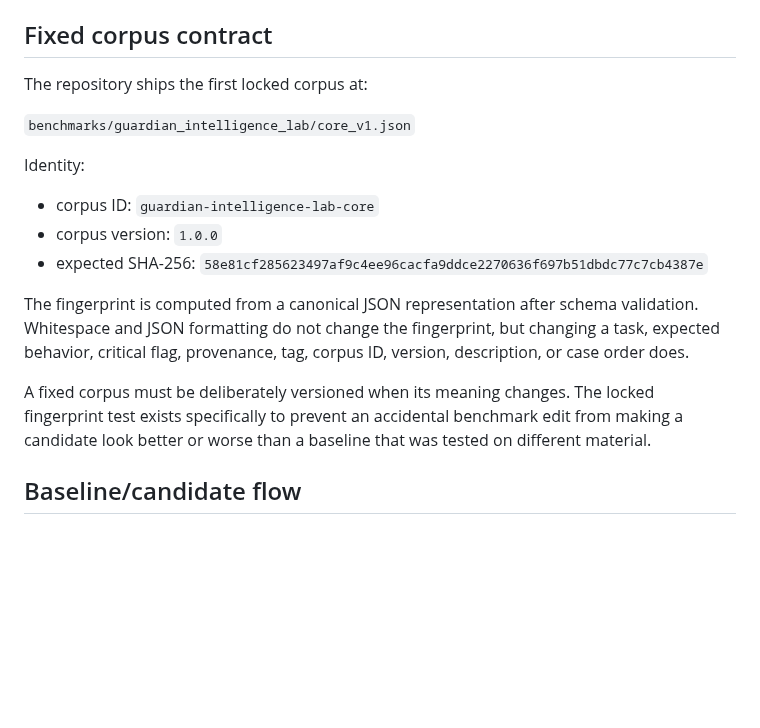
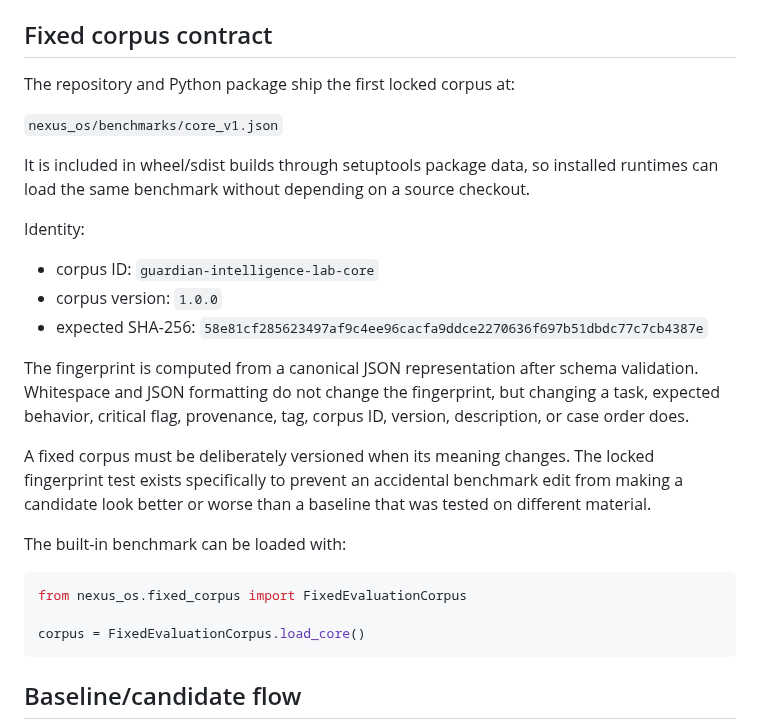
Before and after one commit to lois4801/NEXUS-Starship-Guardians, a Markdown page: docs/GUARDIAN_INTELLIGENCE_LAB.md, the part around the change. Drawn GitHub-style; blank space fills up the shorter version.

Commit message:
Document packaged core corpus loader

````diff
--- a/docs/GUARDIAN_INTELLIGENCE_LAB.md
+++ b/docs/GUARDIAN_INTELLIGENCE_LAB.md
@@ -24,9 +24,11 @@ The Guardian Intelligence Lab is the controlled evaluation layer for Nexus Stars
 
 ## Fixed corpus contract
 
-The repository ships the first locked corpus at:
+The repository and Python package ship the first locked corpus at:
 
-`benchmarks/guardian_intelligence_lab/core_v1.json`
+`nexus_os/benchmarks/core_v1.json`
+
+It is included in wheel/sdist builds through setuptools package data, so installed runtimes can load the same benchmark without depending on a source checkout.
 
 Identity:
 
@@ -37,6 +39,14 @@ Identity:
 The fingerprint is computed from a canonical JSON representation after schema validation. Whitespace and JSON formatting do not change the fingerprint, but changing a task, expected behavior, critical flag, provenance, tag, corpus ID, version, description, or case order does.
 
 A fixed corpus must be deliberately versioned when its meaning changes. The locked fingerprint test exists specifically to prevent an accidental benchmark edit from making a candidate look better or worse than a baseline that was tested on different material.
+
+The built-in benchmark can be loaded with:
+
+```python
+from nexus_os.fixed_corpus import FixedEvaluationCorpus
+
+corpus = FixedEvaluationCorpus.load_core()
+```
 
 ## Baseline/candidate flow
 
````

+--

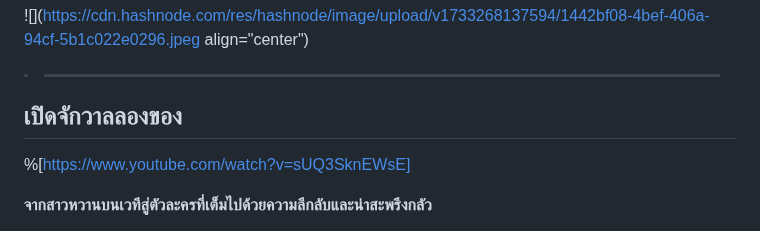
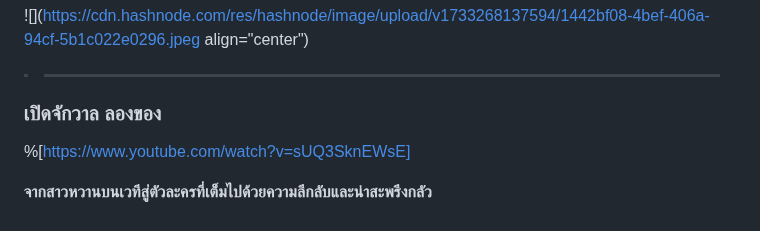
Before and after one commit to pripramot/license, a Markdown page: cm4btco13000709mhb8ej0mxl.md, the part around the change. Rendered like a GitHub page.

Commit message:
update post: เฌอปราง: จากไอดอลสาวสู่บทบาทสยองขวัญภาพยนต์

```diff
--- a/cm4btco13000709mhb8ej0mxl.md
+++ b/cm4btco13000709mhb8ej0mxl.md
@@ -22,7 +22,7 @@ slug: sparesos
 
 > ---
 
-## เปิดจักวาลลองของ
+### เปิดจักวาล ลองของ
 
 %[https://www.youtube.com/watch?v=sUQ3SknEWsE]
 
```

+--

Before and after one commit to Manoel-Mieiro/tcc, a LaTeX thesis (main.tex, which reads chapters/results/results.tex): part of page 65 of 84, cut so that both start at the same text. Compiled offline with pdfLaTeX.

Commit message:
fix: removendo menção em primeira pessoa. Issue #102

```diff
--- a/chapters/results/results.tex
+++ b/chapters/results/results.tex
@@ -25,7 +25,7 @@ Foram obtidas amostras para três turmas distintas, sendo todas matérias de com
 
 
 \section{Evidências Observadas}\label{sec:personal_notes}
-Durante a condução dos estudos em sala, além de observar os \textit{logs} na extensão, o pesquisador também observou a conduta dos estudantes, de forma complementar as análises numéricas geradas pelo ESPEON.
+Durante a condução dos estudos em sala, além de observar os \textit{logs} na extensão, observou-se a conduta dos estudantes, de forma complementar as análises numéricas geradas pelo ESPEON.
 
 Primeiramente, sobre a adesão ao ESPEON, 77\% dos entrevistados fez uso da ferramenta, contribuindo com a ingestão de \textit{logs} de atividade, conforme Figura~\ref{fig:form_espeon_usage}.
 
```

+--

Task to complete: Gather every line from the listing above in which "benchmarks" appears, and copy those lines.

Problem solution:
-`benchmarks/guardian_intelligence_lab/core_v1.json`
+`nexus_os/benchmarks/core_v1.json`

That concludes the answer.